This may even extend to relationships that might be considered the most natural and logical: for example, parent and child. Why wouldn’t a mother want to accept her child’s relationship claim on Facebook?

LinkedIn

LinkedIn is the most starchy, buttoned up promotional platform. You can feel safer here and work towards becoming recognized in groups and communities within the LinkedIn walls.

Blogs

Writing a blog is your best bet, in terms of SEO, positioning yourself as an authority and having a platform that you command. Yes, people can comment, but you can set the blog to review all comments before being posted.

Another huge plus for a blog is that you're automatically positioned as a publisher and an author who serves as a community’s information conduit.

You can talk about philosophy, discuss new treatments, site reference books, stomp myths, review books, etc. One of the best family therapists/teachers/speakers I know, is also a friend who tells stories that she says are all true, but the details are mixed up. Although she doesn’t have one, I would love to read her blog because she's such a great conversation host. Maybe you're the same way.

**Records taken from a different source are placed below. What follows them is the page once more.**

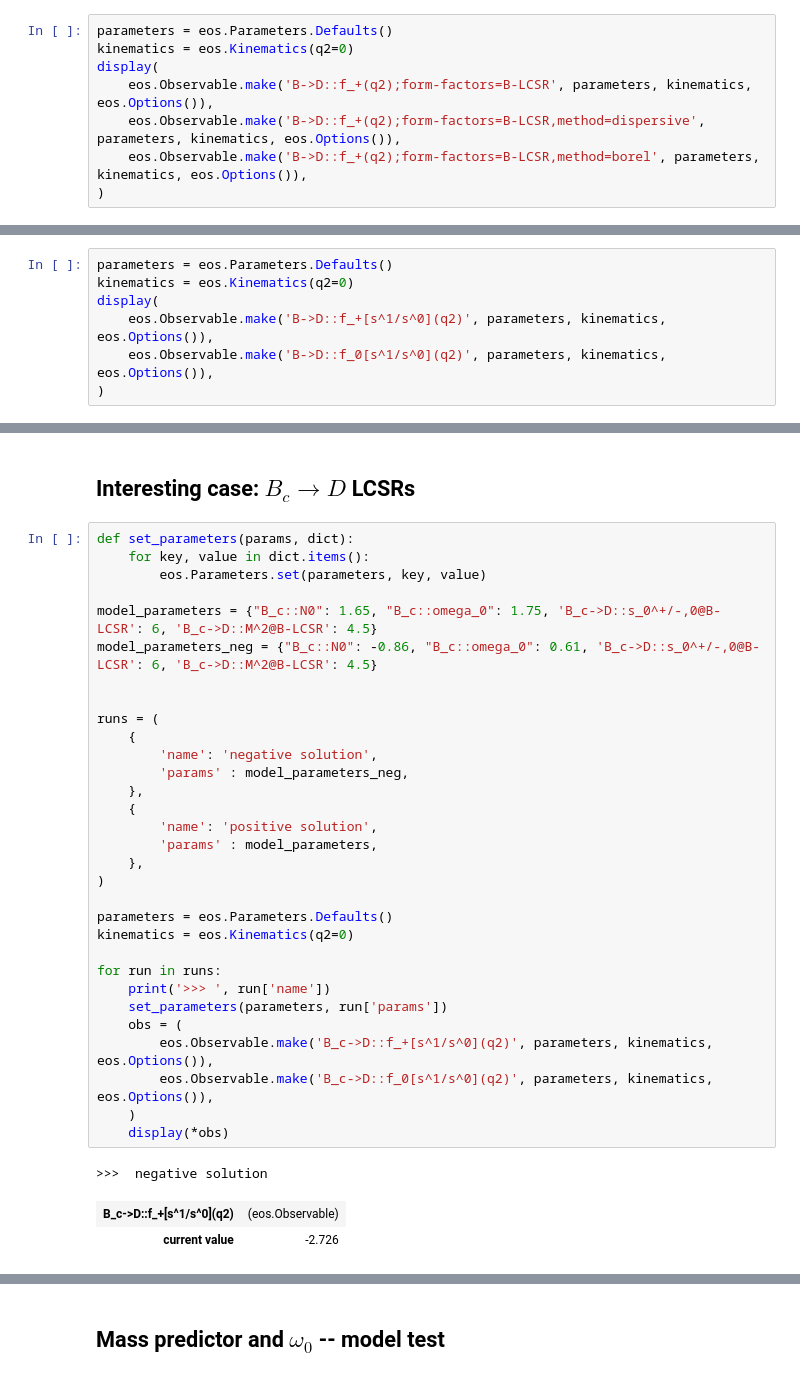
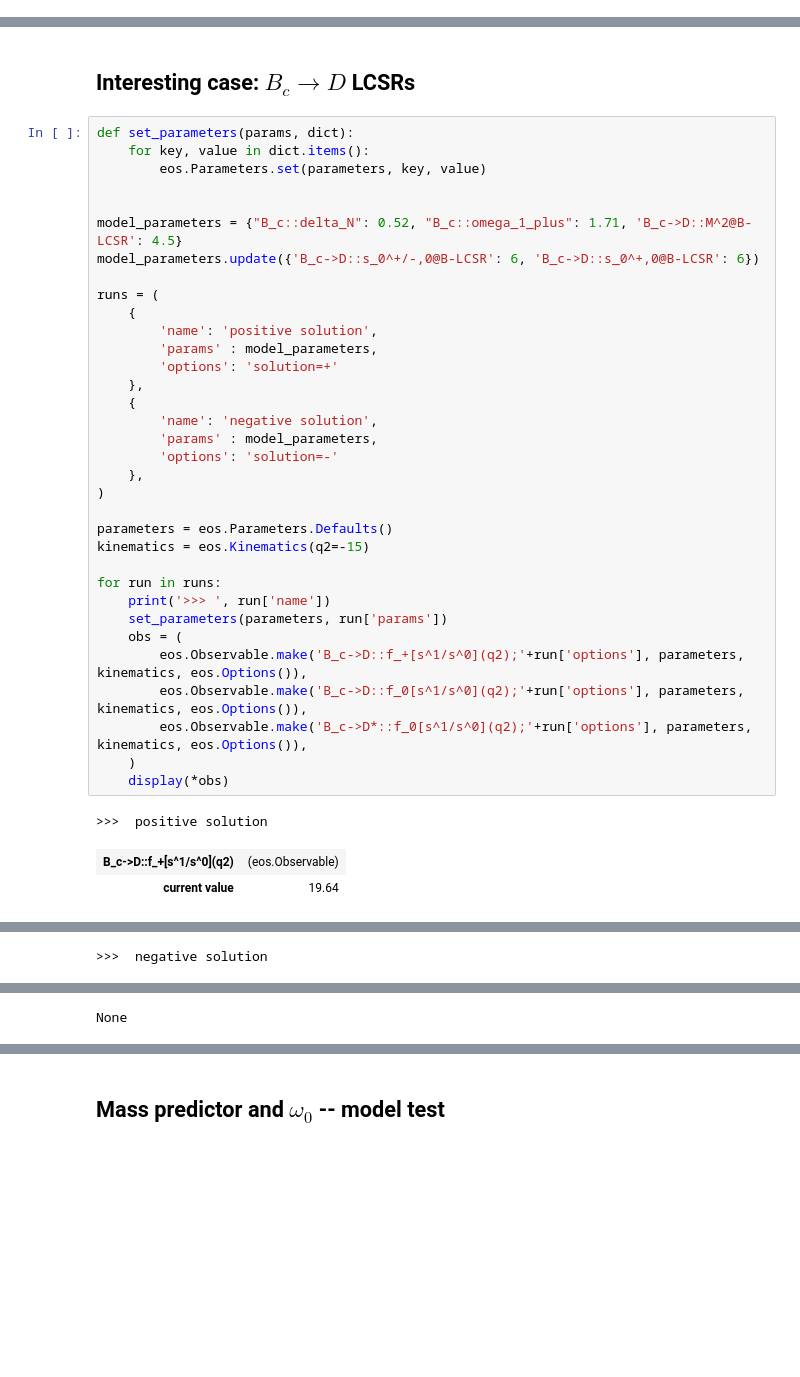
Before and after one commit to pluegh/eos, a Jupyter notebook: notebooks/B_c decay, D mass and lambda_{B_c}.ipynb, the cells around one changed output, grey strips where cells are left out. Cells and saved outputs as stored; diff of their text form; blank space fills up the shorter version.

```diff
--- a/notebooks/B_c decay, D mass and lambda_{B_c}.ipynb
+++ b/notebooks/B_c decay, D mass and lambda_{B_c}.ipynb
@@ -17,8 +14,0 @@ eos built at Tue Jan 26 19:38:40 2021
-# %%
-parameters = eos.Parameters.Defaults()
-kinematics = eos.Kinematics(q2=0)
-display(
-    eos.Observable.make('B->D::f_+(q2);form-factors=B-LCSR', parameters, kinematics, eos.Options()),
-    eos.Observable.make('B->D::f_+(q2);form-factors=B-LCSR,method=dispersive', parameters, kinematics, eos.Options()),
-    eos.Observable.make('B->D::f_+(q2);form-factors=B-LCSR,method=borel', parameters, kinematics, eos.Options()),
-)
@@ -32,7 +14,0 @@ display(
-# %%
-parameters = eos.Parameters.Defaults()
-kinematics = eos.Kinematics(q2=0)
-display(
-    eos.Observable.make('B->D::f_+[s^1/s^0](q2)', parameters, kinematics, eos.Options()),
-    eos.Observable.make('B->D::f_0[s^1/s^0](q2)', parameters, kinematics, eos.Options()),
-)
@@ -241,36 +17,39 @@ eos built at Wed Jan 20 20:36:18 2021
 # %%
 def set_parameters(params, dict):
     for key, value in dict.items():
         eos.Parameters.set(parameters, key, value)
 
-model_parameters = {"B_c::N0": 1.65, "B_c::omega_0": 1.75, 'B_c->D::s_0^+/-,0@B-LCSR': 6, 'B_c->D::M^2@B-LCSR': 4.5}
-model_parameters_neg = {"B_c::N0": -0.86, "B_c::omega_0": 0.61, 'B_c->D::s_0^+/-,0@B-LCSR': 6, 'B_c->D::M^2@B-LCSR': 4.5}
 
+model_parameters = {"B_c::delta_N": 0.52, "B_c::omega_1_plus": 1.71, 'B_c->D::M^2@B-LCSR': 4.5}
+model_parameters.update({'B_c->D::s_0^+/-,0@B-LCSR': 6, 'B_c->D::s_0^+,0@B-LCSR': 6})
 
 runs = (
     {
-        'name': 'negative solution',
-        'params' : model_parameters_neg,
+        'name': 'positive solution',
+        'params' : model_parameters,
+        'options': 'solution=+'
     },
     {
-        'name': 'positive solution',
+        'name': 'negative solution',
         'params' : model_parameters,
+        'options': 'solution=-'
     },
 )
 
 parameters = eos.Parameters.Defaults()
-kinematics = eos.Kinematics(q2=0)
+kinematics = eos.Kinematics(q2=-15)
 
 for run in runs:
     print('>>> ', run['name'])
     set_parameters(parameters, run['params'])
     obs = (
-        eos.Observable.make('B_c->D::f_+[s^1/s^0](q2)', parameters, kinematics, eos.Options()),
-        eos.Observable.make('B_c->D::f_0[s^1/s^0](q2)', parameters, kinematics, eos.Options()),
+        eos.Observable.make('B_c->D::f_+[s^1/s^0](q2);'+run['options'], parameters, kinematics, eos.Options()),
+        eos.Observable.make('B_c->D::f_0[s^1/s^0](q2);'+run['options'], parameters, kinematics, eos.Options()),
+        eos.Observable.make('B_c->D*::f_0[s^1/s^0](q2);'+run['options'], parameters, kinematics, eos.Options()),
     )
     display(*obs)
 # %% [output]
->>>  negative solution
+>>>  positive solution
 | B_c->D::f_+[s^1/s^0](q2) | (eos.Observable) |
-| current value | -2.726 |
+| current value | 19.64 |
 | B_c->D::f_0[s^1/s^0](q2) | (eos.Observable) |
@@ -279 +58,2 @@ for run in runs:
+>>>  negative solution
 | B_c->D::f_+[s^1/s^0](q2) | (eos.Observable) |
@@ -282,0 +63 @@ for run in runs:
+None
```
Also changed, not shown: parts of 29 cells of this notebook.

No matter what business you’re in, taking cues from leaders can help you see what works for them. What books do you recommend your patients read? Google the authors and see where and how they show up online. Even if you don’t have your own blog, you can comment on theirs.

Facebook

So many people asked me what they should do about being friends on Facebook that I wrote an article: Facebook PR strategy guide: who to be friends with.

Facebook may be the most difficult to manage. While twitter is accessible by anyone [unless you protect your updates], communication is clipped, concise and frequent - and there are no images. Well, if you have Power Twitter, images do show up, but there aren't any albums.

Personally, I find Facebook the most emotional of the three. No matter who you and where you've been, people who've known you along the way will find you. Will you accept their friend request? What will you [or they?] say if you don't?

One person says, "I didn't talk to those people in high school. Why should I now?" Another says: "I'm friends with everybody - bring it on!" While still another declares, "There is NO way I'm EVER going on Facebook or twitter!!!!!!"

Don't think your Facebook friends won't watch out for you, though. Thanks to a friend I met while working out and a sorority sister [who both contacted immediately after I posted a speaking engagement], I have some promising new prospects all thanks to sharing a link on Facebook.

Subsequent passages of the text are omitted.